This isn’t to say that your journaling time should be focused on death and dying by any means (especially when there are already record numbers of Americans losing loved ones every single day). However, research has shown that considering the fact that we are inevitably going to die not only helps us get over the fear of death, but it can also help us be inspired to make the most of the time we do have in life. Thinking about death a lot might sound macabre, but it can help make death less scary and unknowable.
Remember, there is no right or wrong way to grieve. If journaling is something that resonates with you, here are some journaling prompts to use when you’re grieving:
- Today, I’m having a hard time with…
- One thing I want to remember about them is…
- Describe a memory with your loved one that makes you laugh.
- Describe a memory with your loved one that makes you cry.
- What was their favorite holiday?
- Keep a running list of activities you can turn to in order to feel better.
- One cause they were passionate about is…
- Today, I miss…
- Write down a list of people you can turn to for support, either in person or virtually.
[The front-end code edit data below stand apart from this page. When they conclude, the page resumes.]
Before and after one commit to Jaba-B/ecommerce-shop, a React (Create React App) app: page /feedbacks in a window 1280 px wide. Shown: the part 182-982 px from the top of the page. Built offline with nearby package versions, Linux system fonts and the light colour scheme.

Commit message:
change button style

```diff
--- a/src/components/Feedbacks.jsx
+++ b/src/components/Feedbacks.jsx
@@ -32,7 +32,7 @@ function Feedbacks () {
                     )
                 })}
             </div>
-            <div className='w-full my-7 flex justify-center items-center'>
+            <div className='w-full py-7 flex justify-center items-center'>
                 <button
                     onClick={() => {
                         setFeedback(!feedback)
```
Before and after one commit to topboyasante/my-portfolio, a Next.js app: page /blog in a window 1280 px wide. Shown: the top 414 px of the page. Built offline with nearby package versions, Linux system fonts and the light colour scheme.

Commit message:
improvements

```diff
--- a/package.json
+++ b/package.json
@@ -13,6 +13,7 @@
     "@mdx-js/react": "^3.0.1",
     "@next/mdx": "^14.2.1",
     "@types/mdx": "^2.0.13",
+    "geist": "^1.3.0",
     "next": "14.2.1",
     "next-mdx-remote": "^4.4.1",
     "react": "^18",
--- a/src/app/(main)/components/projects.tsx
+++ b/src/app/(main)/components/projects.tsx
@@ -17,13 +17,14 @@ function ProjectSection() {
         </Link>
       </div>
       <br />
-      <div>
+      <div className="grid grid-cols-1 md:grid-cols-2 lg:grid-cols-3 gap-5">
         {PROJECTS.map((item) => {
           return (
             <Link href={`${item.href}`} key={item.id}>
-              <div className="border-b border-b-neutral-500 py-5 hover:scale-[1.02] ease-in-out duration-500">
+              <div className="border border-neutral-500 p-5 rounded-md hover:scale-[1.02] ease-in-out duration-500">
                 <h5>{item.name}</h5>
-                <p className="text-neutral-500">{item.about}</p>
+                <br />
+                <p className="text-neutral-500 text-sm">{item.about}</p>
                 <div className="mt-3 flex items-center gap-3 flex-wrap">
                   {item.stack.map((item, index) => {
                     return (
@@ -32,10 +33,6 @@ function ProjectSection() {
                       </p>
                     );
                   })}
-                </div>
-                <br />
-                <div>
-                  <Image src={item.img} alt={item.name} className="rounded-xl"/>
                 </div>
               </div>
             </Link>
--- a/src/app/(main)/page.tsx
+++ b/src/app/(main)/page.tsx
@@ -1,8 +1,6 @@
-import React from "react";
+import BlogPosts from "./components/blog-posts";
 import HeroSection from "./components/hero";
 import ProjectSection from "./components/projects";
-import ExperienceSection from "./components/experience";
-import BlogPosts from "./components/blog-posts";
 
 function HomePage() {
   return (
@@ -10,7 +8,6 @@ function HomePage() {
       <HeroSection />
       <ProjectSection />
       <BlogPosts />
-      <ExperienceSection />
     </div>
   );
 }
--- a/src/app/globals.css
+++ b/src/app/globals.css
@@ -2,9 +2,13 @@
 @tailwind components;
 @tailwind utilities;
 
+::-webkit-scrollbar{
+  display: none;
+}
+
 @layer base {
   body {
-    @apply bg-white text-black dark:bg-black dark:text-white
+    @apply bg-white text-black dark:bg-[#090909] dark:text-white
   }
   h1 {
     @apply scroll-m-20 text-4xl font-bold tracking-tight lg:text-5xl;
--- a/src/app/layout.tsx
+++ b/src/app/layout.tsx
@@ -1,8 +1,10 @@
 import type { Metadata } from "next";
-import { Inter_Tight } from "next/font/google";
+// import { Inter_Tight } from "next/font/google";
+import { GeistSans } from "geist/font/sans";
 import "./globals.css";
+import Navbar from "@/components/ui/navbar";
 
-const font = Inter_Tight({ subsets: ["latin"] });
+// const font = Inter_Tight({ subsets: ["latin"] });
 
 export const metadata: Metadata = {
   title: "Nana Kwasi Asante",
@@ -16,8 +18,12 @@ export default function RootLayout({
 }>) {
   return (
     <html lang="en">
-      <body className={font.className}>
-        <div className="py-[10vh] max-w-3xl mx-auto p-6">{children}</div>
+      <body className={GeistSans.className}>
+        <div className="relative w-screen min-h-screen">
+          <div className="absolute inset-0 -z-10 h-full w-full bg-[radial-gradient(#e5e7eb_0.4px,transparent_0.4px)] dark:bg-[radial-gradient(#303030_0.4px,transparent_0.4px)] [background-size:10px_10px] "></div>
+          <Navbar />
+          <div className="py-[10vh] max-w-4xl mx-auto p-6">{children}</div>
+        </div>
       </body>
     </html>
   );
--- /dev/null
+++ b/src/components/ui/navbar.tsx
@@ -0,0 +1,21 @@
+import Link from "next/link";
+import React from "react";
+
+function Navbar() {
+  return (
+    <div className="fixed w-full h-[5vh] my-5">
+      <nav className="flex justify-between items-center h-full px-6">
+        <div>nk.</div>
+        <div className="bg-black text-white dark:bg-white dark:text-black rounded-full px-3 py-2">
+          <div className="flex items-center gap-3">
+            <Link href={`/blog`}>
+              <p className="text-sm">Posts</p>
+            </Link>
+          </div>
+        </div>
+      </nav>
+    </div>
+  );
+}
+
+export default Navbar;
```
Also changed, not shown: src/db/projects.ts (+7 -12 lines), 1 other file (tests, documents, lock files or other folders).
- One feeling I’ve felt coming up a lot lately is…
- Write about where you feel your grief in your body. Where does your grief stay?
- Where does your mind go when you let it wander?
- What is one thing you could try to make today easier on yourself?
- I need more of…
- I need less of…
- What is something that makes you feel taken care of?
- Do you feel comfortable asking for help? Why or why not?
- I feel most connected to my loved one when…
- What is a way you can celebrate your loved one’s memory? Can you plant something, cook something, watch something, volunteer something?
- One thing I wish I could do over with them is…
- If I could forgive them for something, it would be…
- If I could forgive myself for something, it would be…
- Write about a time you got along well with your loved one.
- Write about a time you had difficulty getting along with your loved one.
- If you could tell your loved one about your day, what would you tell them?
- How did your loved one make you feel?
- Write a mantra you can return to when you feel overwhelmed by grief.
- What is something you wish your support system would understand?
- What is something you wish your support system could help with.
- What songs make you think of them?
- Make a photo collage in your journal with some of your favorite pictures of them.
- Is there anyone else I know going through this right now? How can we support each other?
If you’re looking for more support during your grieving process, our clinicians can help during the grief recovery process. We also offer online therapy appointments for residents in California, Colorado, and Texas. Get in touch with us today to see how we can help you move one step closer to a healthier and happier life!
I am just three months into the process since my husband’s death and I was searching for writing prompts.
My husband passed away four months ago. I am about to go back to work, and I’m very nervous about it because I won’t be able to process my grief anytime it comes up, the way I have been doing while on leave from work.
A grief counselor from Tender Hearts (David Kessler’s grief community) suggested that I schedule time for my grief during the work day, and that one thing I can do during these scheduled times is to journal. I did a search for journal prompts for grief and this was the first list of prompts that came up on Google Search. Thank you so much for publishing this list and helping those of us who are grieving the loss of loved ones.